There was a boy who came to youth group, just because a girl invited him.  He had nothing else to do that night, and she invited him, so he came.  The leaders were friendly and the kids were friendly and over the night, his tentativeness turned into laughter and his hesitance into participation.

And when the night was over, the leaders and some of the kids said “are we going to see you next week?” and he said, “this happens every week? Is it here? Same time? Yeah, I think I’ll be back!”

And he was.

That night, the youth group was focused on planning “Youth Sunday.”

So a week later, he helped the youth group lead the congregation in worship.  He hadn’t been to church in a long time and didn’t understood much of what was going on, but it was “Youth Sunday”—and he was a youth.  He stood with the other teens and sang with the congregation.  He wore a Youth Sunday t-shirt.  He passed out bulletins.

He was back the next week.  That week, he signed up to lead a middle school mission week later in the summer.
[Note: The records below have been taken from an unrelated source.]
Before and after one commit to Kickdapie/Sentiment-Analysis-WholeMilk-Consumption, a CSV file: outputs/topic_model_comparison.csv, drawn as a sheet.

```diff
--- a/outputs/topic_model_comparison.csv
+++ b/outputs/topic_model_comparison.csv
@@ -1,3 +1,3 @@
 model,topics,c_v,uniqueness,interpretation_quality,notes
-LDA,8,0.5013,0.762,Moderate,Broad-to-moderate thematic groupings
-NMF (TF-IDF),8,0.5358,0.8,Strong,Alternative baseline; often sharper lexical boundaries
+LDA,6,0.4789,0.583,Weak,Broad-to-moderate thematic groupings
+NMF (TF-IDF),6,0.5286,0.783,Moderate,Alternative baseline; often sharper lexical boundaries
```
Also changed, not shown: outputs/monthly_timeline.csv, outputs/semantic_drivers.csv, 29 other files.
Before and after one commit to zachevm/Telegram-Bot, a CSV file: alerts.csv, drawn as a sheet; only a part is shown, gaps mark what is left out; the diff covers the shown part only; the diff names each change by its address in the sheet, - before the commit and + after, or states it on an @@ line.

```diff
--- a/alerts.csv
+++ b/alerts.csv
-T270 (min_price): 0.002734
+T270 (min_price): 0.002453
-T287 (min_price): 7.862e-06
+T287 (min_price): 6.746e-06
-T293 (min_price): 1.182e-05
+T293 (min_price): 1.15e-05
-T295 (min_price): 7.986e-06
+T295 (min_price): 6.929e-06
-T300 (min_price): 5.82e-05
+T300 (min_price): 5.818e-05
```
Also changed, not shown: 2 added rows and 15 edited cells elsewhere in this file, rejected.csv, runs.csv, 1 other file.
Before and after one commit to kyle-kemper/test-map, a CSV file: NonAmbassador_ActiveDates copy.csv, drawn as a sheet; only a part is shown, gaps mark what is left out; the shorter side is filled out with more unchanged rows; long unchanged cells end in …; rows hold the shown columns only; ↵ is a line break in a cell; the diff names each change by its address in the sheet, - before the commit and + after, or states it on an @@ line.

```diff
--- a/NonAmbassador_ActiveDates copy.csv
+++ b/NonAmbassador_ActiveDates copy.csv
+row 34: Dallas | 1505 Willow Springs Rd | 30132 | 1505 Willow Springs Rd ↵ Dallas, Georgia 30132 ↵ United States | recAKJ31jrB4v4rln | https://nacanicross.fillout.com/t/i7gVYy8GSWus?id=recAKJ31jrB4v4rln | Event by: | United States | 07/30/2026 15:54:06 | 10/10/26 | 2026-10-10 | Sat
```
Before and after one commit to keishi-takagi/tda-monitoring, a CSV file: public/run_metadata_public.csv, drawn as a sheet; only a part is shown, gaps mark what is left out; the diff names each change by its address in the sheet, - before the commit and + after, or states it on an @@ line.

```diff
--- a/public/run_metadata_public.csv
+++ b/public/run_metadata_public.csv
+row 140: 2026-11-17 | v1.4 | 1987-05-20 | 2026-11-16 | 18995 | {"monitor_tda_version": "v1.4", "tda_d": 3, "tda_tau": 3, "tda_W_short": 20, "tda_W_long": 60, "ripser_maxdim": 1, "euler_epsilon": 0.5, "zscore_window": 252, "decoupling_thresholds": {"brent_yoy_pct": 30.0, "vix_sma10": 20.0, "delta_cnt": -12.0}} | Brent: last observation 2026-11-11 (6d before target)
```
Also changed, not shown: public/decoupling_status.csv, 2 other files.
That night, the girl that invited him asked me, “do you think it would be okay if I bought him a Bible? He’s asking a lot of questions and I don’t know how to answer them all. Oh, and did you know he signed up for our high school discipleship trip this summer?”

And I smiled.

In high school, I attended a church where you couldn’t sign up for summer trips without providing the trip leader with your written statement of faith.  Youth Sunday was the work of a small group of teens with polished testimonies and sterling reputations.  When I tried to make friends in the youth group, I was gossiped about for being “too popular” and having “too many friends at school,” with the dramatic punchline “and most of them aren’t even Christians!”

I’m glad I’m at this church now, with these Christians, with these non-Christians.

I’m glad I serve a God who is big enough to be glorified by the worship of a kid with no clue about His magnitude—only that he feels something and wants to know more.

God welcomes us extravagantly to the table that is set for all.  And although I did not set the table, it is my joy to pull out chairs for others and tell them I hope they stay for dessert.